• Your task
Your output should be each line from the material below that has the word "User".

********************

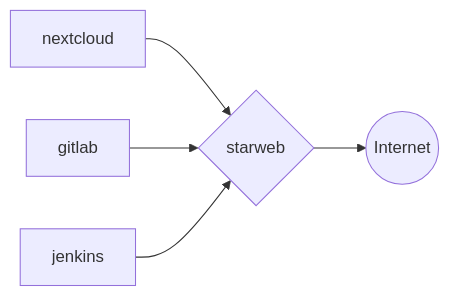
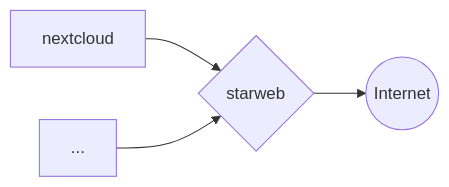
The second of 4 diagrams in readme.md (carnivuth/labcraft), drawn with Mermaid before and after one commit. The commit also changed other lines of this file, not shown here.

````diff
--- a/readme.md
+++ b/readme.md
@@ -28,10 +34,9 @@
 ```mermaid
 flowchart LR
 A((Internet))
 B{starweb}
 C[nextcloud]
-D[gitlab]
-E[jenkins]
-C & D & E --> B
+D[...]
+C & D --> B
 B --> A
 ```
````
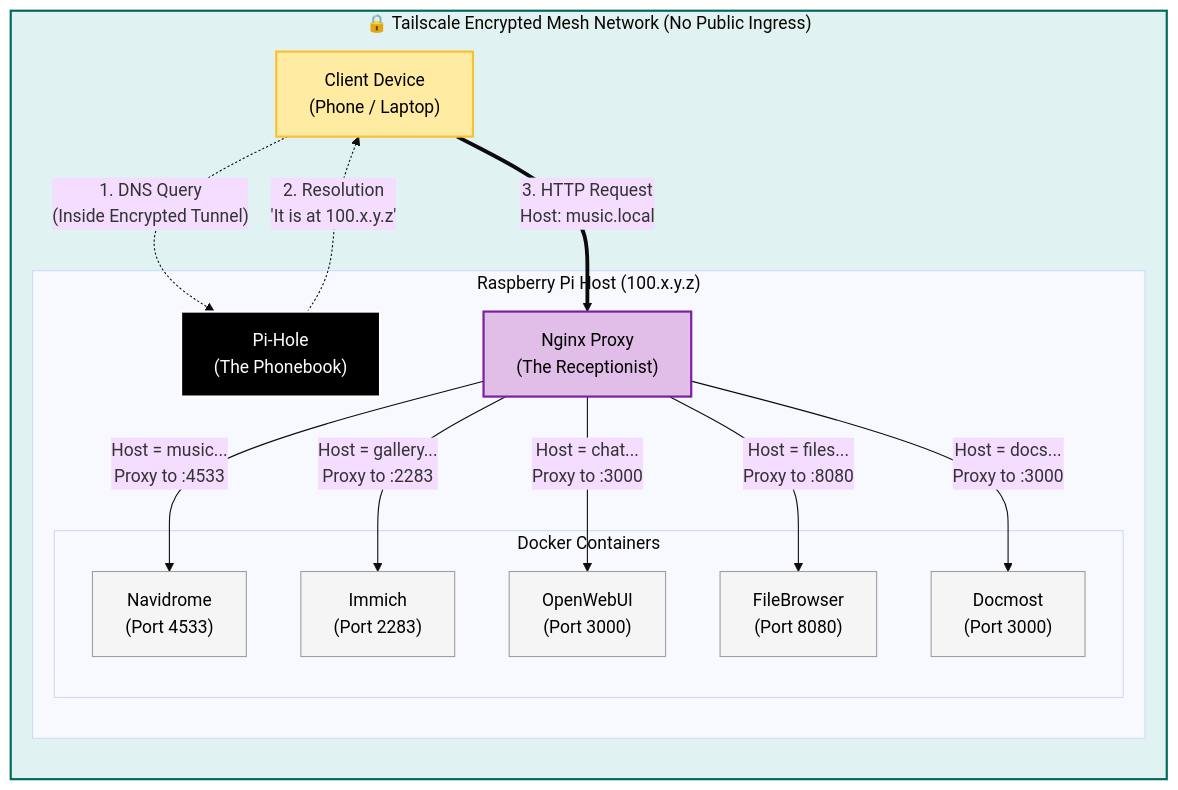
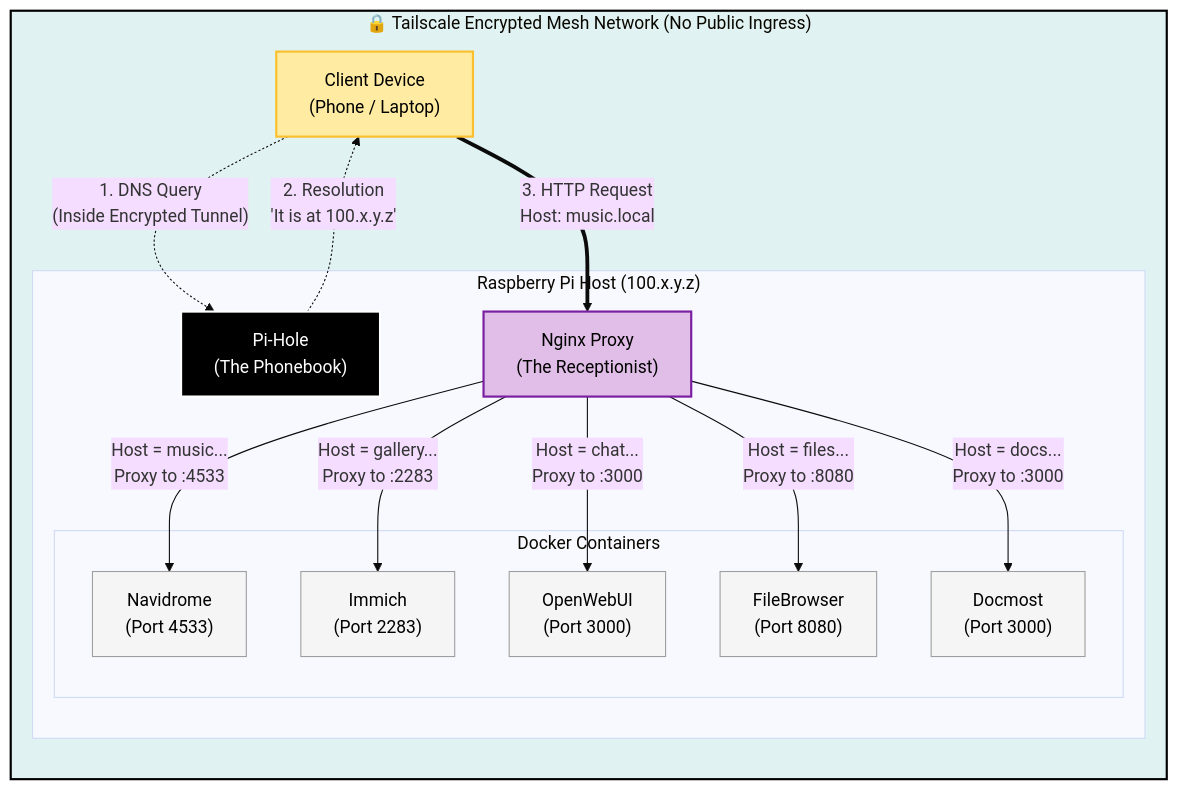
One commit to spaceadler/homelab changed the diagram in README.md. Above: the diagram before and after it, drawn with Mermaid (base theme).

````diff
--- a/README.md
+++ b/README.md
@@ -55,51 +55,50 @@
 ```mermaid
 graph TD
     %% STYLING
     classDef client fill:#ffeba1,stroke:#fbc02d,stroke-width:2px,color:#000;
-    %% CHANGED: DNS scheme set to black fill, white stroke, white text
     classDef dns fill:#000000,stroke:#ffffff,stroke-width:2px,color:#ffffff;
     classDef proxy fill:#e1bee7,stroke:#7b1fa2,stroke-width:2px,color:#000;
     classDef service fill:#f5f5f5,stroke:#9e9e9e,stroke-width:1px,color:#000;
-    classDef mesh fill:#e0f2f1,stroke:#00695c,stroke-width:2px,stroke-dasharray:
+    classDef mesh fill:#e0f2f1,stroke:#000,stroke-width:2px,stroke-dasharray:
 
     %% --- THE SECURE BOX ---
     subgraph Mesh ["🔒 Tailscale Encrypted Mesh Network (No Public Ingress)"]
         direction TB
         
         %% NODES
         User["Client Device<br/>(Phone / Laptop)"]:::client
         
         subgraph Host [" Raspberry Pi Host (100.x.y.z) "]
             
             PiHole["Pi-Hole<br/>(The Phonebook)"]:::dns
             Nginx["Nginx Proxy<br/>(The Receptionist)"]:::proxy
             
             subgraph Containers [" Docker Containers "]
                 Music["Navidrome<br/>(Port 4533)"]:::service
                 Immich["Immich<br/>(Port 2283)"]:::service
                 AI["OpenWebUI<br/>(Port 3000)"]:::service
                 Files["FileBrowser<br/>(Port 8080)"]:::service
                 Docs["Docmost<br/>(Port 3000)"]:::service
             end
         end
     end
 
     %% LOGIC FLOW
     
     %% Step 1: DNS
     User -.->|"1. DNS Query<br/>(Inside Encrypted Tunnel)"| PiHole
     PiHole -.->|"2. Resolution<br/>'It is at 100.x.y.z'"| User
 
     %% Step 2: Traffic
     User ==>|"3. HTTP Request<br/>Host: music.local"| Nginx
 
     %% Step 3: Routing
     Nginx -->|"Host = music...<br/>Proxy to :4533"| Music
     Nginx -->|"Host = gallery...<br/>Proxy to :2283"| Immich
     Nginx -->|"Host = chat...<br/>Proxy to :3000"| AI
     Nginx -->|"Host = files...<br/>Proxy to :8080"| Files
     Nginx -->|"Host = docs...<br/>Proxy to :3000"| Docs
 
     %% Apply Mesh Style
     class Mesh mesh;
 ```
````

********************

• Result
         User["Client Device<br/>(Phone / Laptop)"]:::client
     User -.->|"1. DNS Query<br/>(Inside Encrypted Tunnel)"| PiHole
     PiHole -.->|"2. Resolution<br/>'It is at 100.x.y.z'"| User
     User ==>|"3. HTTP Request<br/>Host: music.local"| Nginx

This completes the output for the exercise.